## What is needed:
Give the records below again in full, exactly as written, but without any images.

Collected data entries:
--- START ---

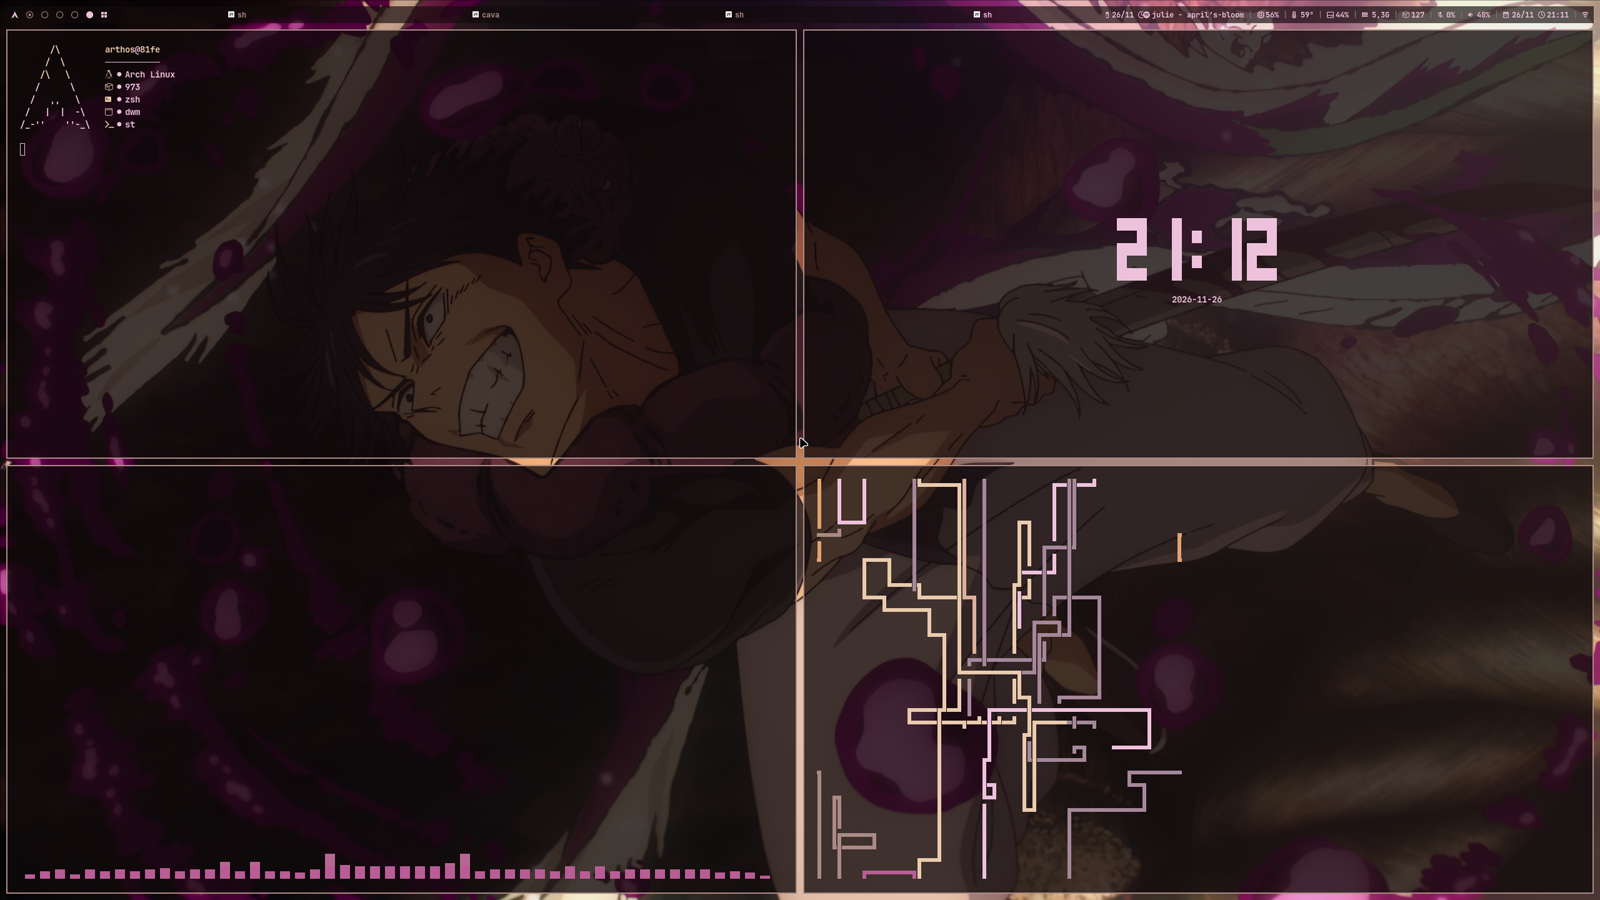
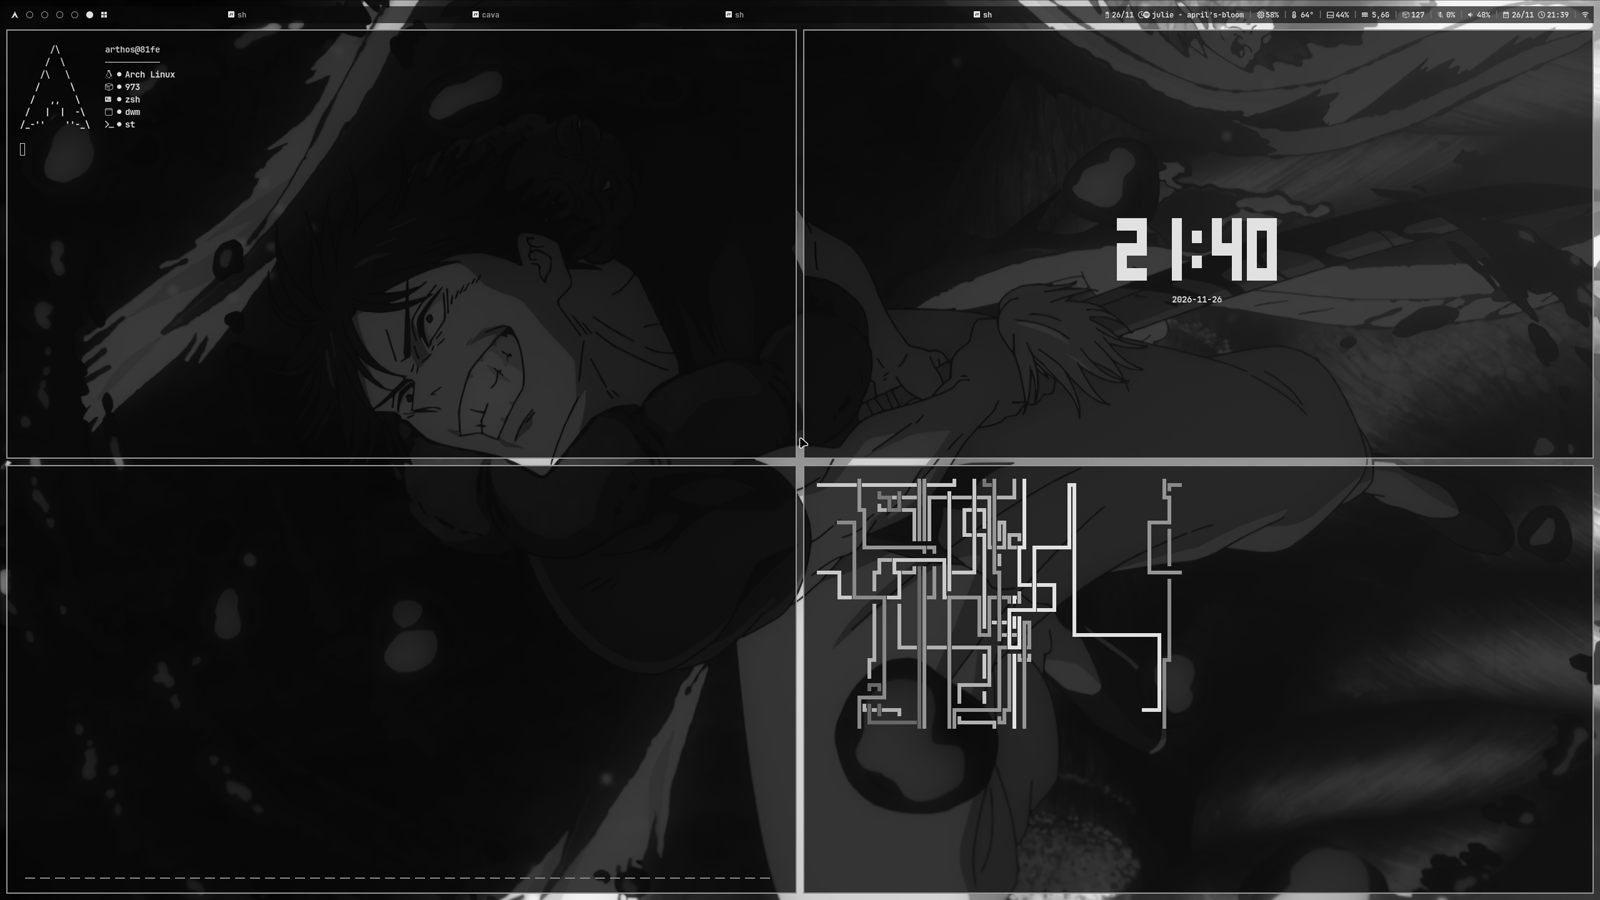
README: clima shoegaze e tema preto e branco do toji
Seções viram faixas de uma fita (lado a e lado b), texto em minúsculas e
rodapé com onda sonora enevoada. Demo, galeria do barpop e GIF do toji
regravados com o wallpaper em preto e branco e a paleta cinza do pywal.

diff --git a/README.md b/README.md
@@ -6,39 +6,42 @@
 
 ## /home/arthos/dotfiles
 
+<sub>˚ ₊‧ loud guitars, quiet rooms ‧₊ ˚</sub><br>
+<sub>▶ ılıılıılıılı &nbsp; on repeat while building this: fleshwater · title fight &nbsp; ılıılıılıılı</sub>
+
 </div>
 
 <div align=center>
 
-![](https://img.shields.io/github/stars/francosec/dotfiles?color=edc1dc&logo=apachespark&logoColor=edc1dc&style=for-the-badge&labelColor=0c0708)
-![](https://img.shields.io/github/last-commit/francosec/dotfiles?&logo=github&style=for-the-badge&color=edc1dc&logoColor=edc1dc&labelColor=0c0708)
-![](https://img.shields.io/github/repo-size/francosec/dotfiles?color=edc1dc&logo=hackthebox&logoColor=edc1dc&style=for-the-badge&labelColor=0c0708)
+![](https://img.shields.io/github/stars/francosec/dotfiles?color=e1e1e1&logo=apachespark&logoColor=e1e1e1&style=for-the-badge&labelColor=060606)
+![](https://img.shields.io/github/last-commit/francosec/dotfiles?&logo=github&style=for-the-badge&color=e1e1e1&logoColor=e1e1e1&labelColor=060606)
+![](https://img.shields.io/github/repo-size/francosec/dotfiles?color=e1e1e1&logo=hackthebox&logoColor=e1e1e1&style=for-the-badge&labelColor=060606)
 
 </div>
 
 <img align="right" src="img/build.png" alt="Rice Preview" width="363px"/>
 
 ```Go
-☾                 † Setup / DWM †                 ☽
+side a ── 01. setup / dwm             ♡ ⋆˚ ༘
 ---------------------------------------------------
-╭─ Distro          -> Arch Linux
-├─ Editor          -> NeoVim
-├─ Browser         -> Chromium / Brave
-├─ Shell           -> zsh
-╰─ System Monitor  -> barpop
+╭─ distro          -> arch linux
+├─ editor          -> neovim
+├─ browser         -> chromium / brave
+├─ shell           -> zsh
+╰─ system monitor  -> barpop
 
-╭─ Music Player    -> cmus / Spotify
-├─ Compositor      -> picom (glass + blur)
-├─ Notifications   -> dunst
-├─ Media Player    -> mpv
-╰─ File Manager    -> ranger
+╭─ music           -> cmus / spotify
+├─ compositor      -> picom (glass + blur)
+├─ notifications   -> dunst
+├─ media player    -> mpv
+╰─ file manager    -> ranger
 
-╭─ WM              -> dwm
-├─ Bar             -> dwmblocks-async
-├─ Terminal        -> st
-├─ App Launcher    -> dmenu
-├─ Theme           -> pywal
-╰─ Font            -> JetBrainsMono NF
+╭─ wm              -> dwm
+├─ bar             -> dwmblocks-async
+├─ terminal        -> st
+├─ app launcher    -> dmenu
+├─ theme           -> pywal (black & white toji)
+╰─ font            -> jetbrainsmono nf
 ```
 
 <p align="center">
@@ -46,16 +49,16 @@
 </p>
 <br>
 
-  **Warning**
+  **warning**
 
-  This is my personal Arch Linux setup, running on three monitors (notebook, tela 2 1440p and a tela 3 on a USB adapter). Use it as inspiration: there is no guarantee it will work as-is on your machine.
+  this is my personal arch linux setup, running on three monitors. use it as inspiration: there is no guarantee it will work as-is on your machine.
 
 <br>
 
 <div align=center>
 
 ```ocaml
-☾ barpop 窓 ☽
+side a ── 02. barpop 窓
 ```
 </div>
 
@@ -66,7 +69,7 @@
 Click a block on the bar and it opens a popup. A single script, `~/.local/bin/barpop` (Python + GTK 3), draws all of them. The data comes from `/proc`, `/sys` and tools like `wpctl`, `iw` and `df`; btop and htop are not needed.
 
 <details>
-<summary><b>What each popup shows 火</b></summary>
+<summary><b>what each popup shows 火</b></summary>
 <br>
 
 | Block | Popup |
@@ -85,7 +88,7 @@ Click a block on the bar and it opens a popup. A single script, `~/.local/bin/ba
 </details>
 
 <details>
-<summary><b>How it works 水</b></summary>
+<summary><b>how it works 水</b></summary>
 <br>
 
 - It opens under the block you clicked. The mouse position is read before GTK loads, so moving the mouse right after the click doesn't throw it off.
@@ -105,12 +108,12 @@ Click a block on the bar and it opens a popup. A single script, `~/.local/bin/ba
 <div align=center>
 
 ```ocaml
-☾ Installation 魅 ☽
+side b ── 03. installation 魅
 ```
 </div>
 
 <details>
-<summary><b>Manual</b></summary>
+<summary><b>manual</b></summary>
 <br>
 
   Assuming your **AUR Helper** is [yay](https://github.com/Jguer/yay).
@@ -128,7 +131,7 @@ git clone https://github.com/francosec/dotfiles.git
 </details>
 
 <details>
-<summary><b>Automatic</b></summary>
+<summary><b>automatic</b></summary>
 <br>
 
   Install [git](https://github.com/git/git), clone this repo and run the script
@@ -144,7 +147,7 @@ chmod +x install.sh
 </details>
 
 <details>
-<summary><b>Fresh Arch with LUKS</b></summary>
+<summary><b>fresh arch with luks</b></summary>
 <br>
 
   `instalar-arch-luks.sh` installs Arch with two LUKS2 volumes (`/boot`, opened by GRUB, and `/`, opened by the initramfs), then runs this build at the end. Run it from the Arch live ISO.
@@ -162,7 +165,7 @@ bash instalar-arch-luks.sh /dev/sdX   # WIPES the whole disk
 <div align=center>
   
 ```ocaml
-☾ Suckless Build お ☽
+side b ── 04. suckless build お
 ```
 <br>
 </div>
@@ -543,7 +546,7 @@ bash instalar-arch-luks.sh /dev/sdX   # WIPES the whole disk
 </details>
 
 <details>
-<summary><b>Keybinds 麗</b></summary><br>
+<summary><b>05. keybinds 麗</b></summary><br>
 
 **Windows and layouts**
 
@@ -626,5 +629,7 @@ bash instalar-arch-luks.sh /dev/sdX   # WIPES the whole disk
 | `Control` + `Shift` + `A` / `S`           | More / less transparent (all `st` and barpop follow). |
 
 </details>
+
+<div align="center"><sub>end of side b ⋆˚ ༘ ♡ &nbsp; rewind and play again</sub></div>
 
 <img src="img/footer.svg" width="100%" title="Footer">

--- END ---

## Solution to the exercise:
README: clima shoegaze e tema preto e branco do toji
Seções viram faixas de uma fita (lado a e lado b), texto em minúsculas e
rodapé com onda sonora enevoada. Demo, galeria do barpop e GIF do toji
regravados com o wallpaper em preto e branco e a paleta cinza do pywal.

diff --git a/README.md b/README.md
@@ -6,39 +6,42 @@
 
 ## /home/arthos/dotfiles
 
+<sub>˚ ₊‧ loud guitars, quiet rooms ‧₊ ˚</sub><br>
+<sub>▶ ılıılıılıılı &nbsp; on repeat while building this: fleshwater · title fight &nbsp; ılıılıılıılı</sub>
+
 </div>
 
 <div align=center>
 
-![](https://img.shields.io/github/stars/francosec/dotfiles?color=edc1dc&logo=apachespark&logoColor=edc1dc&style=for-the-badge&labelColor=0c0708)
-![](https://img.shields.io/github/last-commit/francosec/dotfiles?&logo=github&style=for-the-badge&color=edc1dc&logoColor=edc1dc&labelColor=0c0708)
-![](https://img.shields.io/github/repo-size/francosec/dotfiles?color=edc1dc&logo=hackthebox&logoColor=edc1dc&style=for-the-badge&labelColor=0c0708)
+![](https://img.shields.io/github/stars/francosec/dotfiles?color=e1e1e1&logo=apachespark&logoColor=e1e1e1&style=for-the-badge&labelColor=060606)
+![](https://img.shields.io/github/last-commit/francosec/dotfiles?&logo=github&style=for-the-badge&color=e1e1e1&logoColor=e1e1e1&labelColor=060606)
+![](https://img.shields.io/github/repo-size/francosec/dotfiles?color=e1e1e1&logo=hackthebox&logoColor=e1e1e1&style=for-the-badge&labelColor=060606)
 
 </div>
 
 <img align="right" src="img/build.png" alt="Rice Preview" width="363px"/>
 
 ```Go
-☾                 † Setup / DWM †                 ☽
+side a ── 01. setup / dwm             ♡ ⋆˚ ༘
 ---------------------------------------------------
-╭─ Distro          -> Arch Linux
-├─ Editor          -> NeoVim
-├─ Browser         -> Chromium / Brave
-├─ Shell           -> zsh
-╰─ System Monitor  -> barpop
+╭─ distro          -> arch linux
+├─ editor          -> neovim
+├─ browser         -> chromium / brave
+├─ shell           -> zsh
+╰─ system monitor  -> barpop
 
-╭─ Music Player    -> cmus / Spotify
-├─ Compositor      -> picom (glass + blur)
-├─ Notifications   -> dunst
-├─ Media Player    -> mpv
-╰─ File Manager    -> ranger
+╭─ music           -> cmus / spotify
+├─ compositor      -> picom (glass + blur)
+├─ notifications   -> dunst
+├─ media player    -> mpv
+╰─ file manager    -> ranger
 
-╭─ WM              -> dwm
-├─ Bar             -> dwmblocks-async
-├─ Terminal        -> st
-├─ App Launcher    -> dmenu
-├─ Theme           -> pywal
-╰─ Font            -> JetBrainsMono NF
+╭─ wm              -> dwm
+├─ bar             -> dwmblocks-async
+├─ terminal        -> st
+├─ app launcher    -> dmenu
+├─ theme           -> pywal (black & white toji)
+╰─ font            -> jetbrainsmono nf
 ```
 
 <p align="center">
@@ -46,16 +49,16 @@
 </p>
 <br>
 
-  **Warning**
+  **warning**
 
-  This is my personal Arch Linux setup, running on three monitors (notebook, tela 2 1440p and a tela 3 on a USB adapter). Use it as inspiration: there is no guarantee it will work as-is on your machine.
+  this is my personal arch linux setup, running on three monitors. use it as inspiration: there is no guarantee it will work as-is on your machine.
 
 <br>
 
 <div align=center>
 
 ```ocaml
-☾ barpop 窓 ☽
+side a ── 02. barpop 窓
 ```
 </div>
 
@@ -66,7 +69,7 @@
 Click a block on the bar and it opens a popup. A single script, `~/.local/bin/barpop` (Python + GTK 3), draws all of them. The data comes from `/proc`, `/sys` and tools like `wpctl`, `iw` and `df`; btop and htop are not needed.
 
 <details>
-<summary><b>What each popup shows 火</b></summary>
+<summary><b>what each popup shows 火</b></summary>
 <br>
 
 | Block | Popup |
@@ -85,7 +88,7 @@ Click a block on the bar and it opens a popup. A single script, `~/.local/bin/ba
 </details>
 
 <details>
-<summary><b>How it works 水</b></summary>
+<summary><b>how it works 水</b></summary>
 <br>
 
 - It opens under the block you clicked. The mouse position is read before GTK loads, so moving the mouse right after the click doesn't throw it off.
@@ -105,12 +108,12 @@ Click a block on the bar and it opens a popup. A single script, `~/.local/bin/ba
 <div align=center>
 
 ```ocaml
-☾ Installation 魅 ☽
+side b ── 03. installation 魅
 ```
 </div>
 
 <details>
-<summary><b>Manual</b></summary>
+<summary><b>manual</b></summary>
 <br>
 
   Assuming your **AUR Helper** is [yay](https://github.com/Jguer/yay).
@@ -128,7 +131,7 @@ git clone https://github.com/francosec/dotfiles.git
 </details>
 
 <details>
-<summary><b>Automatic</b></summary>
+<summary><b>automatic</b></summary>
 <br>
 
   Install [git](https://github.com/git/git), clone this repo and run the script
@@ -144,7 +147,7 @@ chmod +x install.sh
 </details>
 
 <details>
-<summary><b>Fresh Arch with LUKS</b></summary>
+<summary><b>fresh arch with luks</b></summary>
 <br>
 
   `instalar-arch-luks.sh` installs Arch with two LUKS2 volumes (`/boot`, opened by GRUB, and `/`, opened by the initramfs), then runs this build at the end. Run it from the Arch live ISO.
@@ -162,7 +165,7 @@ bash instalar-arch-luks.sh /dev/sdX   # WIPES the whole disk
 <div align=center>
   
 ```ocaml
-☾ Suckless Build お ☽
+side b ── 04. suckless build お
 ```
 <br>
 </div>
@@ -543,7 +546,7 @@ bash instalar-arch-luks.sh /dev/sdX   # WIPES the whole disk
 </details>
 
 <details>
-<summary><b>Keybinds 麗</b></summary><br>
+<summary><b>05. keybinds 麗</b></summary><br>
 
 **Windows and layouts**
 
@@ -626,5 +629,7 @@ bash instalar-arch-luks.sh /dev/sdX   # WIPES the whole disk
 | `Control` + `Shift` + `A` / `S`           | More / less transparent (all `st` and barpop follow). |
 
 </details>
+
+<div align="center"><sub>end of side b ⋆˚ ༘ ♡ &nbsp; rewind and play again</sub></div>
 
 <img src="img/footer.svg" width="100%" title="Footer">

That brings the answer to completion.